But so far, the trough has been wide and deep enough to allow the city's dike system to handle the rest of the river water that still flows over its natural course through the center of town.
Since last week, city workers have slowly opened massive concrete gates south of Winnipeg that normally close off the Floodway from the river. The spillover funneled into the Floodway runs north, rejoining the Red River just outside the city in a boiling torrent so loud and violent that Canadian Mounties have been called to the banks nearby to keep gawkers away.
"You don't realize how powerful this river is until you see it dump out here," Rolly Bernard, a Provincial highway worker, yelled over the roar of the spray. "It really shows you how the Floodway's doing the job."
Despite costing $63 million (Canadian) to build from 1962 until 1968 and requiring more excavation than the Canadian portion of the St. Lawrence Seaway, the Floodway's capacity is dwarfed by even larger spillways that protect New Orleans, Baton Rouge and New Madrid, Mo. from floods. Diversion channels like those and Winnipeg's are "no silver bullets" without dikes and other water control measures, said Gerald Galloway, a former U.S. Army engineer who is now dean of faculty at the Industrial College in Washington.
But outclassed as it is by its American counterparts, the Floodway appeared to be working well enough Thursday to persuade those who know its most obscure dimensions to breathe a little easier.

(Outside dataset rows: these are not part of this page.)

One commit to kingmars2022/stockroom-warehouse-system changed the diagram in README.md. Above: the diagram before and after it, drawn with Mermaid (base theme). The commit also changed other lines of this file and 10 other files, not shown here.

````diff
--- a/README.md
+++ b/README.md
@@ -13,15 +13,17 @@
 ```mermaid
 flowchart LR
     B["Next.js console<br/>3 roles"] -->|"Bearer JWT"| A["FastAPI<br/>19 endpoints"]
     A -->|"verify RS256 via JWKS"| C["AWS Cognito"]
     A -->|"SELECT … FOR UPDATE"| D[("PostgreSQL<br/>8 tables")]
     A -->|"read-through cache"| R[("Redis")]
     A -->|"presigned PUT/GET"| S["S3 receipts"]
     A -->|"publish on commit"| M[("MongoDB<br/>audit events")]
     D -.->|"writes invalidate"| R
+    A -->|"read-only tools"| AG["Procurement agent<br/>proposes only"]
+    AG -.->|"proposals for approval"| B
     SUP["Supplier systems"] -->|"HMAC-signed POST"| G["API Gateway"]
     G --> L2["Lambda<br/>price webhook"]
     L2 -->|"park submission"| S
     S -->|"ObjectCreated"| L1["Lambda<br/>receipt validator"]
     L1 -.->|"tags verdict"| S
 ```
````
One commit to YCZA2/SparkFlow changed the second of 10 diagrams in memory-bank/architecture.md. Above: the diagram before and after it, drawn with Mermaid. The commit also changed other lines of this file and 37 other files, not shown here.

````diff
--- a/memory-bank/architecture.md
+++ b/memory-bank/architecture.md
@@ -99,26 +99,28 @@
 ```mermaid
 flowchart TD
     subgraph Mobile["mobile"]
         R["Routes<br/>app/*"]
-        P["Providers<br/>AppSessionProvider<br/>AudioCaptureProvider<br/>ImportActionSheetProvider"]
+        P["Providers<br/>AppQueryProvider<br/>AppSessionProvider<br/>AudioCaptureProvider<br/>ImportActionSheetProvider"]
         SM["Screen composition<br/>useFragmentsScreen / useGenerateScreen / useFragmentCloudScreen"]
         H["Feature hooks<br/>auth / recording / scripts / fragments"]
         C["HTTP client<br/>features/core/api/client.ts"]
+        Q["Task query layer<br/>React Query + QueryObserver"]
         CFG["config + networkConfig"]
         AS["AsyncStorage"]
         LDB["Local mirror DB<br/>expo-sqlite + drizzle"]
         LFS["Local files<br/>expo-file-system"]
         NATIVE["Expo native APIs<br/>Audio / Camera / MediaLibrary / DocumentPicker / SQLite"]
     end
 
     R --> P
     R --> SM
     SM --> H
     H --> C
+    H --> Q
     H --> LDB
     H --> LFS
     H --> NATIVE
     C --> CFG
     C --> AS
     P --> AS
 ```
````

"We're not safe yet," said Colp, whose co-workers were hunched over brooms, sweeping out water from the lock house--the first time the station has been flooded since it was built in 1910. "But we wouldn't be able to stand here and sweep out what little water we have if that Floodway wasn't doing its job."